Unread post by teeniebeenie6 » Wed Nov 23, 2011 11:00 am

cbollin wrote: It is 900 hours of "home education" over a school year (which does not have to be defined as Sept to May). So those 900 hours can include evenings, weekends, etc.
Our home-school notification form had a spot we had to sign that said, "Assurance that the child will be provided a minimum of nine hundred hours of home education each school year." Here in Columbus all Kindergartens are full day due to state testing. This was implemented in 1992 and was law until earlier this year. Now schools can opt out of all day kindergarten but from what I am reading most have decided not to. Columbus made the decision to keep full day kindergarten due to testing.
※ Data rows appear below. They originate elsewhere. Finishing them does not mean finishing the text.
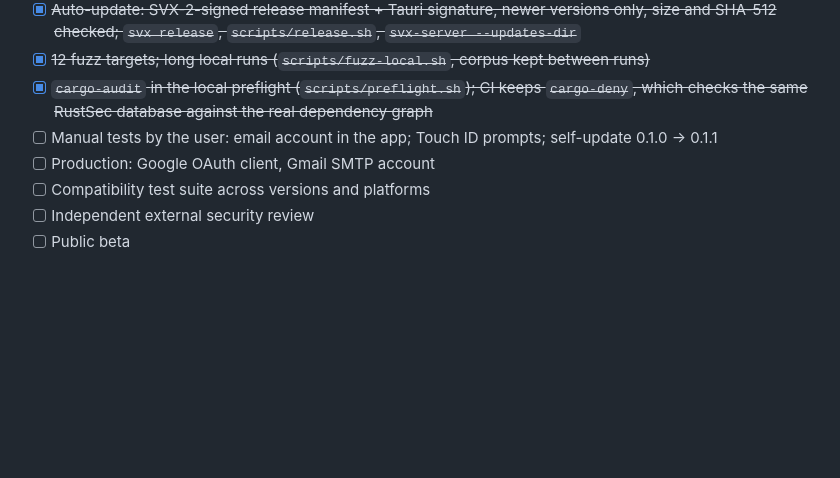
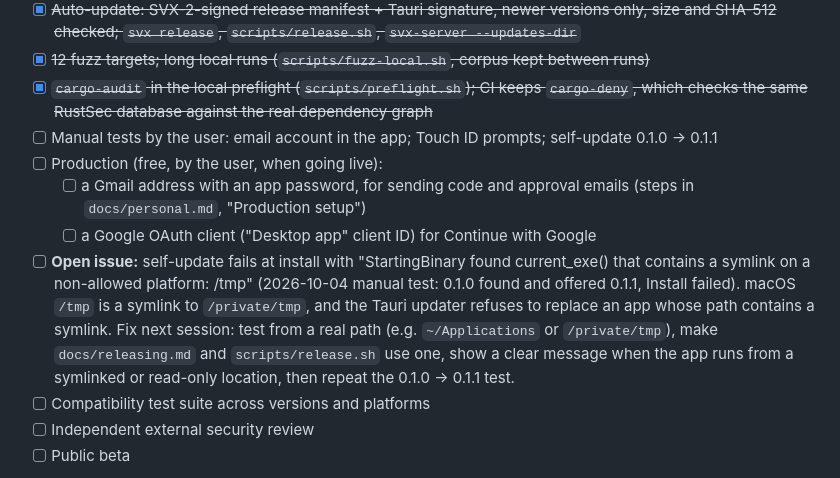
Before and after one commit to Its-Aditya-Singhal/secure-verified-exchange, a Markdown page: docs/phase-checklist.md, the part around the change. Drawn GitHub-style; blank space fills up the shorter version.

Commit message:
Checklist: production setup tasks and the open self-update issue

```diff
--- a/docs/phase-checklist.md
+++ b/docs/phase-checklist.md
@@ -185,7 +185,10 @@ The website never receives, encrypts or decrypts files.
 - [x] ~~12 fuzz targets; long local runs (`scripts/fuzz-local.sh`, corpus kept between runs)~~
 - [x] ~~`cargo-audit` in the local preflight (`scripts/preflight.sh`); CI keeps `cargo-deny`, which checks the same RustSec database against the real dependency graph~~
 - [ ] Manual tests by the user: email account in the app; Touch ID prompts; self-update 0.1.0 → 0.1.1
-- [ ] Production: Google OAuth client, Gmail SMTP account
+- [ ] Production (free, by the user, when going live):
+  - [ ] a Gmail address with an app password, for sending code and approval emails (steps in `docs/personal.md`, "Production setup")
+  - [ ] a Google OAuth client ("Desktop app" client ID) for Continue with Google
+- [ ] **Open issue:** self-update fails at install with "StartingBinary found current_exe() that contains a symlink on a non-allowed platform: /tmp" (2026-10-04 manual test: 0.1.0 found and offered 0.1.1, Install failed). macOS `/tmp` is a symlink to `/private/tmp`, and the Tauri updater refuses to replace an app whose path contains a symlink. Fix next session: test from a real path (e.g. `~/Applications` or `/private/tmp`), make `docs/releasing.md` and `scripts/release.sh` use one, show a clear message when the app runs from a symlinked or read-only location, then repeat the 0.1.0 → 0.1.1 test.
 - [ ] Compatibility test suite across versions and platforms
 - [ ] Independent external security review
 - [ ] Public beta
```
The district also has a .pdf on their website that encourages parents of kids in kindergarten to: "Take your child to the Library, Zoo, Cosi, Metro Parks." They also say, "Give him many opportunities to use scissors, pencils, crayons, clay, paints and other art materials . . . ". And they says, "Read to your child everyday." I signed my name to the notification, so feel morally obligated to try to get in 900 hours of educational time. Our schedule now is 5 hour days just as if she was going to school, some days we have a shorter day due to interruptions but then make the time up on the weekend. I think it is sad how these state and standardised tests have made regular schools less and less fun. I recently read an article about how many school districts have even cut out break time (even for kindergartners) to make more time for schooling. Yikes!

Thank you for all the suggestions for getting more hours in. I truly appreciate your help and would appreciate any other suggestions you think of.

SarahP
Posts: 27
Joined: Wed Jul 27, 2011 9:31 am

Re: How to stretch K curriculum when child knows letters/sou

Unread post by SarahP » Wed Nov 23, 2011 11:36 am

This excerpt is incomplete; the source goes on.